- **Exercise aim**: For the word "span", find each line in the entries where it occurs and copy that line.
--------------------------------
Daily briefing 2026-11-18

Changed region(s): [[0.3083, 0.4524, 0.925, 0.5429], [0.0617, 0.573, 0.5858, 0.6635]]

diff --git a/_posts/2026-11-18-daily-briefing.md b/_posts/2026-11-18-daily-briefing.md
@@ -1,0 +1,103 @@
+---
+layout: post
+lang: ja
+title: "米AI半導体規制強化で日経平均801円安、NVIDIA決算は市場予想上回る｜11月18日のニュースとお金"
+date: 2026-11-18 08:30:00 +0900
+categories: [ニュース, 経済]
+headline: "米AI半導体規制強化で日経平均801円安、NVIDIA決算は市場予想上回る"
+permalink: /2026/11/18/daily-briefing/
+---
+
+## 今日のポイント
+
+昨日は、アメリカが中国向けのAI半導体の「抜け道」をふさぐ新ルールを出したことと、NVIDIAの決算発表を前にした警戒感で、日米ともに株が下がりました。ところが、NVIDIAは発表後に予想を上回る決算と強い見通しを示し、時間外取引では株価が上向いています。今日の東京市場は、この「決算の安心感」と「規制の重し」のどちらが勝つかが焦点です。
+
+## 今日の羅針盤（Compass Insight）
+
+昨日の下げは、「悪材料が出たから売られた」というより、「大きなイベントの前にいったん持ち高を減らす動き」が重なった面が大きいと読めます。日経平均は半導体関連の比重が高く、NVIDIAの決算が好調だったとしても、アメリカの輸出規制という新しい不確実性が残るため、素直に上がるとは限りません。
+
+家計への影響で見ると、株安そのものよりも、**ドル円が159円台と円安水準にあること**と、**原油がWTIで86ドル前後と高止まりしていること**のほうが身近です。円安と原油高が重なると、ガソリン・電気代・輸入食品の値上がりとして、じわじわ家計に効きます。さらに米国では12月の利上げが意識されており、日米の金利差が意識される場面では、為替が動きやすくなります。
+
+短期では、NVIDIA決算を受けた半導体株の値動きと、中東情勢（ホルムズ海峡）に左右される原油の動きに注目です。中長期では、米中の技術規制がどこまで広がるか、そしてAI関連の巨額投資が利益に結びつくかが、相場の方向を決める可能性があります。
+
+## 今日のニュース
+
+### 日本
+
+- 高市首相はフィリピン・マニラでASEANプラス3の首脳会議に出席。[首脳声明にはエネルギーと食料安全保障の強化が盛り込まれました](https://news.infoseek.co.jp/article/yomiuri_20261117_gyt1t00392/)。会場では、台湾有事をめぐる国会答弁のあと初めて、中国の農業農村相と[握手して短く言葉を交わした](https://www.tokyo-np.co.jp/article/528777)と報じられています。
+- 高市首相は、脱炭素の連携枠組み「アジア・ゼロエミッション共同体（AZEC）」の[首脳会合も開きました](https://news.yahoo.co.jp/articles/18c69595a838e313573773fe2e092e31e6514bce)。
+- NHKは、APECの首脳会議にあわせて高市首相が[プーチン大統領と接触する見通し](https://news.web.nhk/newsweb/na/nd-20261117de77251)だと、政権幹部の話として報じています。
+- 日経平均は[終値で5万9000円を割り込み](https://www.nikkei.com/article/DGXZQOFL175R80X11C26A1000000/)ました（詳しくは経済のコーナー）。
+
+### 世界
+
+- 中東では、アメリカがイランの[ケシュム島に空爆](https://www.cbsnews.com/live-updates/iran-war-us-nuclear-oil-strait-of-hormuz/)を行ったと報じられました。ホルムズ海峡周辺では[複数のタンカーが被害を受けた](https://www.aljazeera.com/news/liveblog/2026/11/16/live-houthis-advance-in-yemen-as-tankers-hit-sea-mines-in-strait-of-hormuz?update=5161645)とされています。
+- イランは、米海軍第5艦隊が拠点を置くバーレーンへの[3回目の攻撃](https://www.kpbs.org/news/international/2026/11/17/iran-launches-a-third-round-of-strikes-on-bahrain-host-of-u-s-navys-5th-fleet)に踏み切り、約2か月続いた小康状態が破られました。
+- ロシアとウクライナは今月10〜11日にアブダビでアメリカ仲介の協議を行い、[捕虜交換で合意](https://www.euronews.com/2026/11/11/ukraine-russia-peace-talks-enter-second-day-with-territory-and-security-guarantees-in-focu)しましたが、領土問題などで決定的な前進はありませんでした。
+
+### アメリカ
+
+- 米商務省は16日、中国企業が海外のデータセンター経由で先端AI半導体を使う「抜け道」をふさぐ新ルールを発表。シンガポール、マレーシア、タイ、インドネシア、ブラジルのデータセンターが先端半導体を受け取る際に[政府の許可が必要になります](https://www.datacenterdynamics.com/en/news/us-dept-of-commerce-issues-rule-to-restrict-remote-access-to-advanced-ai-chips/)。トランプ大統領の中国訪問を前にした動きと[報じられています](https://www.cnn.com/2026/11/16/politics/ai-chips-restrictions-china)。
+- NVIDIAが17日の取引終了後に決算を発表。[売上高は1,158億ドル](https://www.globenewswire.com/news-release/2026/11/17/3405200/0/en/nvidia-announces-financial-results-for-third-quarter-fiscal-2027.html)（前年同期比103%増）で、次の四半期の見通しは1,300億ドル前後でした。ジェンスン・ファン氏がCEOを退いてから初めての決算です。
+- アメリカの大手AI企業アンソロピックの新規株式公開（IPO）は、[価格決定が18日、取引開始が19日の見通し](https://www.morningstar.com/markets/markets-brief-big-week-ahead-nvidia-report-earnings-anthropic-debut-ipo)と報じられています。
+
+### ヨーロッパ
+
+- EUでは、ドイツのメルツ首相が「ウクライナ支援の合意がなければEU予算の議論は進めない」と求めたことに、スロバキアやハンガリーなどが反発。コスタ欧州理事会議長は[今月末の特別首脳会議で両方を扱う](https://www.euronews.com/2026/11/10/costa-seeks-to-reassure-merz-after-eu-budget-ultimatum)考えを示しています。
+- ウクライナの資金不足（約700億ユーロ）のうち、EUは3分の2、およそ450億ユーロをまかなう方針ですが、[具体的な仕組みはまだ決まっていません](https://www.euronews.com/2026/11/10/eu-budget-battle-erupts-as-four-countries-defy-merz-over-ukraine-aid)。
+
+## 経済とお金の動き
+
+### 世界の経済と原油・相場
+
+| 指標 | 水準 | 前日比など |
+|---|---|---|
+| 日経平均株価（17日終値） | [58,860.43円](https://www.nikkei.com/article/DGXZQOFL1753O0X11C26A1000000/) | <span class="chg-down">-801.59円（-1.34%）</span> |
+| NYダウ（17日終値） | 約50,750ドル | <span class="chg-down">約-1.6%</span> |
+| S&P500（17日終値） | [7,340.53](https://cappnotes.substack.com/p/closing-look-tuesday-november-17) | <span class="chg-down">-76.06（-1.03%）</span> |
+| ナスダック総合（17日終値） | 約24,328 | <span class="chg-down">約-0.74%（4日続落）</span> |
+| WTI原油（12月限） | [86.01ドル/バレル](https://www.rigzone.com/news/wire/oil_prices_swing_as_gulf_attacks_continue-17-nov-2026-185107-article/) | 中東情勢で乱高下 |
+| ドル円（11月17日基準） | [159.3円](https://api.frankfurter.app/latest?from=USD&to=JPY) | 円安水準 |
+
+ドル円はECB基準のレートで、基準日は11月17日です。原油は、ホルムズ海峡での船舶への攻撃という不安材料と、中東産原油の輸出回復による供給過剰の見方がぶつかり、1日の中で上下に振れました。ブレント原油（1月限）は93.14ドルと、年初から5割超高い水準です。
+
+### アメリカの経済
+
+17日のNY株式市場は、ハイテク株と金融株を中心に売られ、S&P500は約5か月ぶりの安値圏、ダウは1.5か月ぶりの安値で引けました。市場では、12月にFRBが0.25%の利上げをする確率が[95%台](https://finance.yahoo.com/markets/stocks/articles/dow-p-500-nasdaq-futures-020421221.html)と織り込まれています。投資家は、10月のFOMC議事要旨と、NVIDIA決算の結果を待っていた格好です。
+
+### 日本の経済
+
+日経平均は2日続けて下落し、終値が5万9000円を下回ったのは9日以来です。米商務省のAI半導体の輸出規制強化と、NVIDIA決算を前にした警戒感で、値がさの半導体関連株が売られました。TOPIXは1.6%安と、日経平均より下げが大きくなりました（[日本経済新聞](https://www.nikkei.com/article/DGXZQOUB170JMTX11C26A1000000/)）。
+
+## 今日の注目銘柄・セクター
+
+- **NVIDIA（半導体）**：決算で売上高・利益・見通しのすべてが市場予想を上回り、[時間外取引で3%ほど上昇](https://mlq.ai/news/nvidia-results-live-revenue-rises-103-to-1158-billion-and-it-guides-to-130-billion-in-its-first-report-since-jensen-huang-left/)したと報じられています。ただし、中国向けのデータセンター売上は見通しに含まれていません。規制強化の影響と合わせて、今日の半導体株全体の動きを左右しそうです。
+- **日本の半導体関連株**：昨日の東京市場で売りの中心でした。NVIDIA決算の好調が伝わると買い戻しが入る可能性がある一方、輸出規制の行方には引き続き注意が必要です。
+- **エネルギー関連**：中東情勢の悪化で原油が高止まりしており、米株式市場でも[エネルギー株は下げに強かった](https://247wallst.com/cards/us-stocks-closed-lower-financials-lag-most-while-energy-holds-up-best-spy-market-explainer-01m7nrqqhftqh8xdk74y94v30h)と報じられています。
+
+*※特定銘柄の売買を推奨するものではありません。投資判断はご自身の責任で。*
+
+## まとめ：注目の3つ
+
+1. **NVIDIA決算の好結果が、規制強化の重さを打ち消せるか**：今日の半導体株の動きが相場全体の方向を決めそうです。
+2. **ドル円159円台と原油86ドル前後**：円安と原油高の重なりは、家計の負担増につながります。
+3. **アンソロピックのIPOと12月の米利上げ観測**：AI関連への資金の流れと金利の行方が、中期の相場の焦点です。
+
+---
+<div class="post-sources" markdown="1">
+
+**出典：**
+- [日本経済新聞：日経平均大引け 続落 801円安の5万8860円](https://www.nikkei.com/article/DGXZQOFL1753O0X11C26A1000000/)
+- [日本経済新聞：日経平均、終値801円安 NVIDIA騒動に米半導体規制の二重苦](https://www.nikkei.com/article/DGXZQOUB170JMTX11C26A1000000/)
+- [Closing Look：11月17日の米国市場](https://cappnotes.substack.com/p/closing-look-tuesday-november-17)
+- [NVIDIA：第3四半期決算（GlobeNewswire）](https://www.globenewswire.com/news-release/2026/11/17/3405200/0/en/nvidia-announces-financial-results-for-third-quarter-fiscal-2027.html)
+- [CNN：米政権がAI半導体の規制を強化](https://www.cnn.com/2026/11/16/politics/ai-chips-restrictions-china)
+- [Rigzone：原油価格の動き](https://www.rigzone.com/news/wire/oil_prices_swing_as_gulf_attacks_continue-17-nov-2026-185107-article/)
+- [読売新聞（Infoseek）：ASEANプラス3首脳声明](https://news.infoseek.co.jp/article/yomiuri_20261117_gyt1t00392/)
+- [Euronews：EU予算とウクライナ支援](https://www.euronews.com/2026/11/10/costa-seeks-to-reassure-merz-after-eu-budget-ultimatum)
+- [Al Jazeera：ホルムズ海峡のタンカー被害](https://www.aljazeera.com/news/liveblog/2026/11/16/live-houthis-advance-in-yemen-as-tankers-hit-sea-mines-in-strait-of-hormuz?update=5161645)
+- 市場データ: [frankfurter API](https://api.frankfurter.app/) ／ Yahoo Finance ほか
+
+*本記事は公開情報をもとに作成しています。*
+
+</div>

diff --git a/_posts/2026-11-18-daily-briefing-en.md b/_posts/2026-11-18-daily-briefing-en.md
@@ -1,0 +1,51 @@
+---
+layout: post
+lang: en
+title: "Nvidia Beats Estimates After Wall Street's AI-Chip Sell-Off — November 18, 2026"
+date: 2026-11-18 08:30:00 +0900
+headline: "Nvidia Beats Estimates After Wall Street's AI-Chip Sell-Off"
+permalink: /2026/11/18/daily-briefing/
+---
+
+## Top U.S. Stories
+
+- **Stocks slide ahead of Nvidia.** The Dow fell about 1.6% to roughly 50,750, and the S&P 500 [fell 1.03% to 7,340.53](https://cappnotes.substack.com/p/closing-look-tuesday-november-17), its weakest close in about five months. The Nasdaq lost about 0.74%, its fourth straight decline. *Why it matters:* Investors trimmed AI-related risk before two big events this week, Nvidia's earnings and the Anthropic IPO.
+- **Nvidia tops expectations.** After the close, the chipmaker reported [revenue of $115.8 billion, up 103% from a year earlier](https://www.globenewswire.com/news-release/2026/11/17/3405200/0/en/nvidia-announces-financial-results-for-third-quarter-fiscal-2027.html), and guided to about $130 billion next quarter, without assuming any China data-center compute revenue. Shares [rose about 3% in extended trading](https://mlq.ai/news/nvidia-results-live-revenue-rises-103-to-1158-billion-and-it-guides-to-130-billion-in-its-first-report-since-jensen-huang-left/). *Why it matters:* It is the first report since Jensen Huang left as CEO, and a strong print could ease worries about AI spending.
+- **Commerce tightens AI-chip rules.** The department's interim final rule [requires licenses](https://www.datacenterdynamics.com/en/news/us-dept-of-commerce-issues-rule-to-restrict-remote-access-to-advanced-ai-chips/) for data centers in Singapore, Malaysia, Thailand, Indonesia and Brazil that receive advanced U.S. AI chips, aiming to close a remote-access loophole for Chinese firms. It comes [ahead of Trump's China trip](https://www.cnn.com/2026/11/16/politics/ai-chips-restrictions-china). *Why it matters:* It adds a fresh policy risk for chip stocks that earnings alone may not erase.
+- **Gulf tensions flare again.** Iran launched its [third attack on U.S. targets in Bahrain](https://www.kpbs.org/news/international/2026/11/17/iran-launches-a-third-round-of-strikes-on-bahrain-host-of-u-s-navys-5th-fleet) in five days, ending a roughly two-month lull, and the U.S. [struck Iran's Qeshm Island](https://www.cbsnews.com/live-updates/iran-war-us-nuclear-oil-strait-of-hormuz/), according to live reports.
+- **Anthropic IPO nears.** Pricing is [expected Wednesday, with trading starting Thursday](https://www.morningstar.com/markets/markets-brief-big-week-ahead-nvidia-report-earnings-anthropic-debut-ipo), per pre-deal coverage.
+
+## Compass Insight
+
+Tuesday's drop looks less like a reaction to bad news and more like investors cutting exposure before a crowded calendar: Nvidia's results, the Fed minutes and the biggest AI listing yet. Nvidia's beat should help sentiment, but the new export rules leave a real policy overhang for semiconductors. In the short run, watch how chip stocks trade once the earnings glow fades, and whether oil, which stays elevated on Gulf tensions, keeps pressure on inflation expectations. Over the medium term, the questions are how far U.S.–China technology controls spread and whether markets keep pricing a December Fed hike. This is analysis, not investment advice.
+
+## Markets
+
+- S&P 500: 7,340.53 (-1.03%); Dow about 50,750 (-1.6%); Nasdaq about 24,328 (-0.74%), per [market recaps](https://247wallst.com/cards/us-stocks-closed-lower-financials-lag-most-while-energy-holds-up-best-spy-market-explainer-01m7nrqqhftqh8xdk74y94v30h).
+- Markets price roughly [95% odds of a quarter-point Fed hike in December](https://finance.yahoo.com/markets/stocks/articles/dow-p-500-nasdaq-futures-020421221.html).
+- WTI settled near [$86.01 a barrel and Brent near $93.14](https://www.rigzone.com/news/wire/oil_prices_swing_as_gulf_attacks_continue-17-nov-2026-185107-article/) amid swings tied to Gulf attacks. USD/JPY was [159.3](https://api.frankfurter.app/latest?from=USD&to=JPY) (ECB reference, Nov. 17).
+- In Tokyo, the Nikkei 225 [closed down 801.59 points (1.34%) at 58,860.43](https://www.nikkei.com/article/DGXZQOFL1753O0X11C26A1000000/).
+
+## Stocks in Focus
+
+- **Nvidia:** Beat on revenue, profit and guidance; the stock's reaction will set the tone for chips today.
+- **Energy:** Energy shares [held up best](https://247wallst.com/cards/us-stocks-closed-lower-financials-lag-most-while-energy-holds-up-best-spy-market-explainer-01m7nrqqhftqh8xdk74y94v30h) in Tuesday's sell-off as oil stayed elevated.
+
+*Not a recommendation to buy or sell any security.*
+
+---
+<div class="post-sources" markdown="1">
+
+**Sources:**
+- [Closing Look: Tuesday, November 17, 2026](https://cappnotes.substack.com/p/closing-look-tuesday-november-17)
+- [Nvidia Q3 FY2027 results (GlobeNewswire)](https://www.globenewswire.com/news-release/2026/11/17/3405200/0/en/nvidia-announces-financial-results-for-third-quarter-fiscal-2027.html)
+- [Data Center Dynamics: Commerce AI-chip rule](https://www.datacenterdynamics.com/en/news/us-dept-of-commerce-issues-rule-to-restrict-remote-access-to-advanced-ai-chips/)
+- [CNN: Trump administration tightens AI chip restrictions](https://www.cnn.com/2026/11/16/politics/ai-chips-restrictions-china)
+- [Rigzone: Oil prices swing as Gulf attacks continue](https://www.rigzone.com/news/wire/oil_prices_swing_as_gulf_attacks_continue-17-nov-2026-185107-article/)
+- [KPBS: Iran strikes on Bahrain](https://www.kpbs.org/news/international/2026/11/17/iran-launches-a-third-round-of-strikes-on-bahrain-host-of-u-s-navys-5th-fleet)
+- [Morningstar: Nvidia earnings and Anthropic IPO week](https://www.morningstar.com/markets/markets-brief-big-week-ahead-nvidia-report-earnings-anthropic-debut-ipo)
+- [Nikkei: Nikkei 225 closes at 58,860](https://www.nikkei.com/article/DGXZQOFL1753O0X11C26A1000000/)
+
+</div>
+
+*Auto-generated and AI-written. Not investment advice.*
--------------------------------
- **Output**:
+| 日経平均株価（17日終値） | [58,860.43円](https://www.nikkei.com/article/DGXZQOFL1753O0X11C26A1000000/) | <span class="chg-down">-801.59円（-1.34%）</span> |
+| NYダウ（17日終値） | 約50,750ドル | <span class="chg-down">約-1.6%</span> |
+| S&P500（17日終値） | [7,340.53](https://cappnotes.substack.com/p/closing-look-tuesday-november-17) | <span class="chg-down">-76.06（-1.03%）</span> |
+| ナスダック総合（17日終値） | 約24,328 | <span class="chg-down">約-0.74%（4日続落）</span> |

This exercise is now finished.